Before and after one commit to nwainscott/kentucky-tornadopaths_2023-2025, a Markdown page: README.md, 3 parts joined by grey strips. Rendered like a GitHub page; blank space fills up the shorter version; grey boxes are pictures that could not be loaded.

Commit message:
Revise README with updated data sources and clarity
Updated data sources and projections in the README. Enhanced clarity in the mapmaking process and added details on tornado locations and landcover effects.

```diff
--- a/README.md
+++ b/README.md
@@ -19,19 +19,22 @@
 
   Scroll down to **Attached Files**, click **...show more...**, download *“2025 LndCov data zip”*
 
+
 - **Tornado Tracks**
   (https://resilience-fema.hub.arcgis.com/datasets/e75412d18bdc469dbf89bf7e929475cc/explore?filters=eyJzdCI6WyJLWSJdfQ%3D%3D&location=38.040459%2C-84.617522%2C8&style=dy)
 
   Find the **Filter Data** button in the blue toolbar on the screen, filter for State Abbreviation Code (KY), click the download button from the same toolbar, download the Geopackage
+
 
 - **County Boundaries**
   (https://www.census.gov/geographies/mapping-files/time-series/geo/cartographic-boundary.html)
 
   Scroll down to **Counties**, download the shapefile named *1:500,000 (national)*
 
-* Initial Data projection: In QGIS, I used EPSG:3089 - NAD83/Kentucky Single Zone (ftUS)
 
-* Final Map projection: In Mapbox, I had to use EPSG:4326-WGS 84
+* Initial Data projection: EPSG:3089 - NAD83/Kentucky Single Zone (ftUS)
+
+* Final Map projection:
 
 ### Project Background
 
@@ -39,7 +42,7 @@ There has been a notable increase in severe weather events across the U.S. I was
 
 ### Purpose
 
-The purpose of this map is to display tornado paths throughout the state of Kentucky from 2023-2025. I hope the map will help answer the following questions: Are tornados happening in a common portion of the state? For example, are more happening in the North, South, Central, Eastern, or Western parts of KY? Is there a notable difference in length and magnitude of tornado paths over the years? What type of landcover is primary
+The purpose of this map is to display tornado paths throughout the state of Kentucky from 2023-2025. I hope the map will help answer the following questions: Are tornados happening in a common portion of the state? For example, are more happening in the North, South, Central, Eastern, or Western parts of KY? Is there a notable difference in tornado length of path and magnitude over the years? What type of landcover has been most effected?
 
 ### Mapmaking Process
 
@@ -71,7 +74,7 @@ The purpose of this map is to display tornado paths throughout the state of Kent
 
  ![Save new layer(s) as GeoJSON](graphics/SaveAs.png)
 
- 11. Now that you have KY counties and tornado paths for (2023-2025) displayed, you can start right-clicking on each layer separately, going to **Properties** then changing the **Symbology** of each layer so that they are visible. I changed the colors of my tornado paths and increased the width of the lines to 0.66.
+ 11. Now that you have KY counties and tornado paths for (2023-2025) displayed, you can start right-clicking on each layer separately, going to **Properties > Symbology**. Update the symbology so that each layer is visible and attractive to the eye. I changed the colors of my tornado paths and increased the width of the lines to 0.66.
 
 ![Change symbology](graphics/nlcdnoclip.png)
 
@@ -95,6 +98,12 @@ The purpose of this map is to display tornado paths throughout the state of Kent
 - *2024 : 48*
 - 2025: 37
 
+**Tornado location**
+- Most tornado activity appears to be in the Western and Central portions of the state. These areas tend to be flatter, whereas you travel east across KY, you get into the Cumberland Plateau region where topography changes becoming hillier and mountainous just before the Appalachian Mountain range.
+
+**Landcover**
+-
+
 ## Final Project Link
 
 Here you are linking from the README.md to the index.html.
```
^^^^^^^^^^^^^^^^
Task requirements: Above are some records. Print them all exactly.

Reply:
Before and after one commit to nwainscott/kentucky-tornadopaths_2023-2025, a Markdown page: README.md, 3 parts joined by grey strips. Rendered like a GitHub page; blank space fills up the shorter version; grey boxes are pictures that could not be loaded.

Commit message:
Revise README with updated data sources and clarity
Updated data sources and projections in the README. Enhanced clarity in the mapmaking process and added details on tornado locations and landcover effects.

```diff
--- a/README.md
+++ b/README.md
@@ -19,19 +19,22 @@
 
   Scroll down to **Attached Files**, click **...show more...**, download *“2025 LndCov data zip”*
 
+
 - **Tornado Tracks**
   (https://resilience-fema.hub.arcgis.com/datasets/e75412d18bdc469dbf89bf7e929475cc/explore?filters=eyJzdCI6WyJLWSJdfQ%3D%3D&location=38.040459%2C-84.617522%2C8&style=dy)
 
   Find the **Filter Data** button in the blue toolbar on the screen, filter for State Abbreviation Code (KY), click the download button from the same toolbar, download the Geopackage
+
 
 - **County Boundaries**
   (https://www.census.gov/geographies/mapping-files/time-series/geo/cartographic-boundary.html)
 
   Scroll down to **Counties**, download the shapefile named *1:500,000 (national)*
 
-* Initial Data projection: In QGIS, I used EPSG:3089 - NAD83/Kentucky Single Zone (ftUS)
 
-* Final Map projection: In Mapbox, I had to use EPSG:4326-WGS 84
+* Initial Data projection: EPSG:3089 - NAD83/Kentucky Single Zone (ftUS)
+
+* Final Map projection:
 
 ### Project Background
 
@@ -39,7 +42,7 @@ There has been a notable increase in severe weather events across the U.S. I was
 
 ### Purpose
 
-The purpose of this map is to display tornado paths throughout the state of Kentucky from 2023-2025. I hope the map will help answer the following questions: Are tornados happening in a common portion of the state? For example, are more happening in the North, South, Central, Eastern, or Western parts of KY? Is there a notable difference in length and magnitude of tornado paths over the years? What type of landcover is primary
+The purpose of this map is to display tornado paths throughout the state of Kentucky from 2023-2025. I hope the map will help answer the following questions: Are tornados happening in a common portion of the state? For example, are more happening in the North, South, Central, Eastern, or Western parts of KY? Is there a notable difference in tornado length of path and magnitude over the years? What type of landcover has been most effected?
 
 ### Mapmaking Process
 
@@ -71,7 +74,7 @@ The purpose of this map is to display tornado paths throughout the state of Kent
 
  ![Save new layer(s) as GeoJSON](graphics/SaveAs.png)
 
- 11. Now that you have KY counties and tornado paths for (2023-2025) displayed, you can start right-clicking on each layer separately, going to **Properties** then changing the **Symbology** of each layer so that they are visible. I changed the colors of my tornado paths and increased the width of the lines to 0.66.
+ 11. Now that you have KY counties and tornado paths for (2023-2025) displayed, you can start right-clicking on each layer separately, going to **Properties > Symbology**. Update the symbology so that each layer is visible and attractive to the eye. I changed the colors of my tornado paths and increased the width of the lines to 0.66.
 
 ![Change symbology](graphics/nlcdnoclip.png)
 
@@ -95,6 +98,12 @@ The purpose of this map is to display tornado paths throughout the state of Kent
 - *2024 : 48*
 - 2025: 37
 
+**Tornado location**
+- Most tornado activity appears to be in the Western and Central portions of the state. These areas tend to be flatter, whereas you travel east across KY, you get into the Cumberland Plateau region where topography changes becoming hillier and mountainous just before the Appalachian Mountain range.
+
+**Landcover**
+-
+
 ## Final Project Link
 
 Here you are linking from the README.md to the index.html.
```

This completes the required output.